Pruning open-archaeo

I’ve been working with Joe Roe to analyze open-archaeo to better understand the community of practice around archaeological software development. This prompted us to go back and remove records that are arguably out of scope. We identified a few dozen items that don’t really fit with our objective of assembling software made by archaeologists for archaeological purposes. Many of these are general-purpose tools that happen to be relevant to archaeological use-cases, and whose contributors and primary maintainers are largely, if not entirely, comprised of non-archaeologists (e.g. xraylib, QField). Others deal with specific processes that form parts of methods from other disciplines that archaeologists have come to work with and rely on, such as genetics, ecology and earth science, but which seem too distant from archaeology to warrant inclusion in open-archaeo.

It’s a bit jarring to make such a big update — especially one that removes around 15% of the dataset — so soon after we published a data paper about it. However, that paper was meant to communicate the data collection methods, the data structure, and the rationale, purpose and value that underlie open-archaeo and its continued development. We have always been very clear and upfront that this is a live project, but it’s still a bit awkward trying to align our work with more traditional forms of scholarly communication that are suited for more stable outcomes than what continuous and open-source projects afford.

You can see the changes in this git commit. Don’t hesitate to get in touch if you have any questions or concerns. This is still a community effort and I could not do this without all of your contributions 🙂

open-archaeo data paper

Today, Joe Roe and I published a data paper in the Journal of Open Archaeology Data on open-archaeo, the comprehensive list of open source archaeological software and resources that we maintain. In this paper, we outline the data collection methods and conceptual model, and highlight open-archaeo’s value as a public resource and as a dataset for examining the emerging community of practice surrounding open source software development in research contexts. In fact, open-archaeo serves as the basis for an extended dataset in a study we are currently working on (investigating collaborative coding experiences) and we think there is a lot of potential for additional analysis in the future.

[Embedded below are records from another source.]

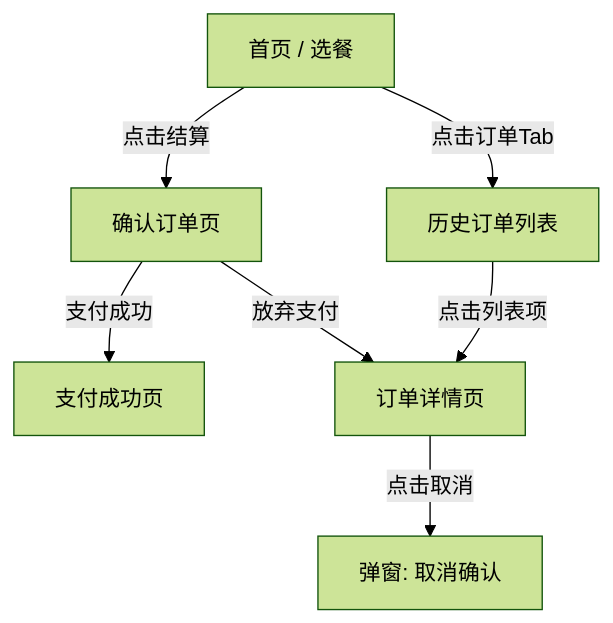
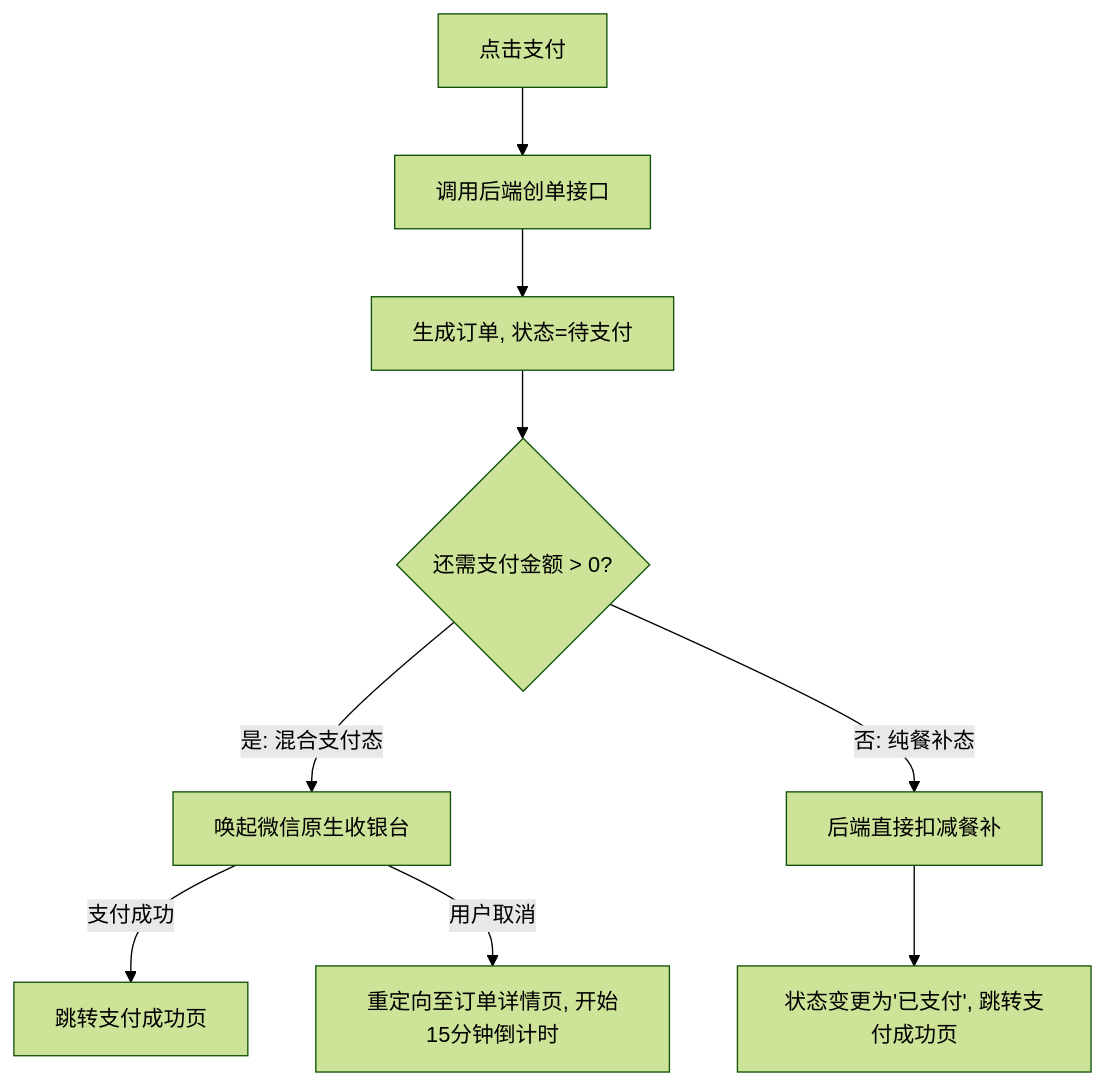
The fourth of 4 diagrams in skills/pm-prd/references/PRD_Example.md (ZerOne0000001/Chat-To-PRD), drawn with Mermaid (forest theme) before and after one commit. The commit also changed other lines of this file and 15 other files, not shown here.

````diff
--- a/skills/pm-prd/references/PRD_Example.md
+++ b/skills/pm-prd/references/PRD_Example.md
@@ -183,9 +254,11 @@
-```mermaid
-graph TD
-    Home[首页 / 选餐] -->|点击结算| Confirm[确认订单页]
-    Confirm -->|支付成功| Success[支付成功页]
-    Confirm -->|放弃支付| Detail[订单详情页-待支付]
-    Home -->|点击订单Tab| OrderList[历史订单列表]
-    OrderList -->|点击列表项| Detail[订单详情页]
-    Detail -->|点击取消| CancelModal[弹窗: 取消确认]
-```
+        ```mermaid
+        graph TD
+            Start[点击支付] --> API[调用后端创单接口]
+            API --> Generate[生成订单, 状态=待支付]
+            Generate --> Check{还需支付金额 > 0?}
+            Check -->|是: 混合支付态| WxPay[唤起微信原生收银台]
+            WxPay -->|支付成功| Success1[跳转支付成功页]
+            WxPay -->|用户取消| Cancel[重定向至订单详情页, 开始15分钟倒计时]
+            Check -->|否: 纯餐补态| Direct[后端直接扣减餐补]
+            Direct --> Success2[状态变更为'已支付', 跳转支付成功页]
+        ```
````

Open-archaeo: A Resource for Documenting Archaeological Software Development Practices

Open-archaeo ( is a comprehensive list of open software and resources created by and for archaeologists. It is a living collection—itself an open project—which as of writing includes 548 entries and associated metadata. Open-archaeo documents what kinds of software and resources archaeologists have produced, enabling further investigation of research software engineering and digital peer-production practices in the discipline, both under-explored aspects of archaeological research practice.

Conceptual model documenting relationships between data recorded in open-archaeo and other relevant information in the source material and elsewhere on the web.
Conceptual model documenting relationships between data recorded in open-archaeo and other relevant information in the source material and elsewhere on the web.

Recap: Digital Archaeology Bern 2023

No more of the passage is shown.